Non-Traditional Extension Education Using Video Conference
Nudell, Dan; Roth, Beth; Saxowsky, David
This article describes Extension efforts to connect clients in remote rural areas to a wide variety of educational opportunities. This includes improving access to the land-grant system for people who live a great distance from campus as well as establishing new relationships with educational providers that are not a part of our traditional offerings. We describe some success stories in delivering non-traditional programming to new clients and discuss some of the issues arising from this new venture.

Promoting Biosecurity in the Equine Community: A New Resource for Extension Educators and the Equine Industry
Ather, Jennifer; Greene, Elizabeth A.
For biosecurity practices to be effective in the equine industry, they must be tailored to the unique challenges faced by horse owners (e.g., close animal contact, manure handling, and reliance on heavy visitor traffic). The Tools For Promoting Biosecurity in Vermont's Equine Industry CD-ROM will help Extension educators with limited equine background answer questions regarding horse housing, health, and management. The CD-ROM also enables horse owners to evaluate their facilities in terms of how much risk of infectious disease they face and helps them design preventative plans to make their facilities safer for both animals and clientele.

Using a Contest to Attract and Disseminate Innovative Production Practices
Khan, Mohamed F. R.
Sugarbeet growers have always been innovative.

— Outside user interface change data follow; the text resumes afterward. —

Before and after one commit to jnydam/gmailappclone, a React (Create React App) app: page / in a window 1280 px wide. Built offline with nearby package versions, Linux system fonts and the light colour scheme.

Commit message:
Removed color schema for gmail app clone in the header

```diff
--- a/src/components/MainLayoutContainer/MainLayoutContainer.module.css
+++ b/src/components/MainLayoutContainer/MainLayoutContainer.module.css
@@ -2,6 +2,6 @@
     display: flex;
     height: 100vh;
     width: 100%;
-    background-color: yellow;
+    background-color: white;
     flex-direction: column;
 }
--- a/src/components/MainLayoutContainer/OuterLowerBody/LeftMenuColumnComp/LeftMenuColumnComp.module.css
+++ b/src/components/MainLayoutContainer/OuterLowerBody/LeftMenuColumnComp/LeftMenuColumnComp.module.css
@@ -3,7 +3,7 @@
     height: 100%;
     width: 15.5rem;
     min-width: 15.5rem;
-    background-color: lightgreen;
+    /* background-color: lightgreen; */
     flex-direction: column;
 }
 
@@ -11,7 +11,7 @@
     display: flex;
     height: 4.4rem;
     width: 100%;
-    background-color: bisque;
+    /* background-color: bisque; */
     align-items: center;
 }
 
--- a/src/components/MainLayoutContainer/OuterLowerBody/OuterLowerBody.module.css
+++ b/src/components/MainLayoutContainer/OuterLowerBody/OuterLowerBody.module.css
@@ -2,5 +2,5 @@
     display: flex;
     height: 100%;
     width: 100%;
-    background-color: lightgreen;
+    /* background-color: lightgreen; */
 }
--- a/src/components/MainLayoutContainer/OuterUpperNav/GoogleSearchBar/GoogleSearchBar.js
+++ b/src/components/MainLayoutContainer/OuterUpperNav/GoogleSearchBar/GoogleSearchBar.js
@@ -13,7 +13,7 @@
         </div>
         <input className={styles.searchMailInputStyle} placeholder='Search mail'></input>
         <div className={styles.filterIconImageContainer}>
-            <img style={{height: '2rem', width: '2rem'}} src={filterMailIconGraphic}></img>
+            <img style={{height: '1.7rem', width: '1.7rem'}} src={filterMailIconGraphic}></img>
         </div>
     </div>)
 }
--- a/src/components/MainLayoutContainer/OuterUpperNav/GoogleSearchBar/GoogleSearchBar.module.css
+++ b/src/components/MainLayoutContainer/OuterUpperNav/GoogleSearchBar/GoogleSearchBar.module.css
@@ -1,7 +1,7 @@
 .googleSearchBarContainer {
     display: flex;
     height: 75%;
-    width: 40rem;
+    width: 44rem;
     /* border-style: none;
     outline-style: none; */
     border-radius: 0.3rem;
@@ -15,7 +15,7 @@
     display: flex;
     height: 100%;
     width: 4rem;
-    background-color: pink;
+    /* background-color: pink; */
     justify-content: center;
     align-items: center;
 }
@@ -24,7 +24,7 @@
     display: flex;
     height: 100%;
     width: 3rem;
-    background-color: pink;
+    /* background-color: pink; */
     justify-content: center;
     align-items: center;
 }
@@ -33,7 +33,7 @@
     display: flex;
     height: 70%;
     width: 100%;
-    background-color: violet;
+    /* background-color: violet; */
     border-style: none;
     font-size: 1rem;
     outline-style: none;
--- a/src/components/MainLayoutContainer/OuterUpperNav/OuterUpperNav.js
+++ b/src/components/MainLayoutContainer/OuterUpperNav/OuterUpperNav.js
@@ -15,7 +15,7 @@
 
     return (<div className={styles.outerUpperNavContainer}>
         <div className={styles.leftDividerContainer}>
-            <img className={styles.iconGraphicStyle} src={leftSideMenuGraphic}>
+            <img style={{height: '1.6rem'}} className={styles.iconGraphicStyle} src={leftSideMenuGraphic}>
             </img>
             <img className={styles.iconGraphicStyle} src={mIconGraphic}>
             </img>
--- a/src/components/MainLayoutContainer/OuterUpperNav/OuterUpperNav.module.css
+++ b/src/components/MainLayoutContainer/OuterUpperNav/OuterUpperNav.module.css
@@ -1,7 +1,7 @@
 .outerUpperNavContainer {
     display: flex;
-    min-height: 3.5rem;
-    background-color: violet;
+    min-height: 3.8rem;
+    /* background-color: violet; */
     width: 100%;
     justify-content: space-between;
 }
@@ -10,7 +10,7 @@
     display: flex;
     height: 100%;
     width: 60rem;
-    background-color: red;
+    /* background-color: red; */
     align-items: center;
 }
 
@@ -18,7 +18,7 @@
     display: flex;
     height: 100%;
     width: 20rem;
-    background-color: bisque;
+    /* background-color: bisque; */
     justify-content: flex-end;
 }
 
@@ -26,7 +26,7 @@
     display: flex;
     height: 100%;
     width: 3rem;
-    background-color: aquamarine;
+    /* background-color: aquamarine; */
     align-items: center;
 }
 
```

The Grower Idea Contest was initiated to attract and disseminate ideas that led to innovations resulting in improved production efficiency. Ideas were willingly shared and adopted by many growers. Adoption of ideas generally resulted in higher yields, economic savings, improved safety, and better quality of life for the growers and their communities. Extension educators in many fields can use such contests to encourage development and dissemination of innovative practices.

Ropes Course Builds Confidence and Teamwork in Teens
Spoto, Kenneth; Bailey, Beverly R.
4-H delivers programs that help develop many of the behaviors that ropes courses were designed to instill, especially leadership and teamwork. During the spring of 2004, 17 teenagers were recruited by the advisory committee, Extension agents, and other individuals to spend a weekend on a ropes course, aptly named "challenge outdoor personal experience" (C.O.P.E). Findings from an evaluation of the weekend indicated the activities built teamwork, confidence in oneself, and confidence in the group.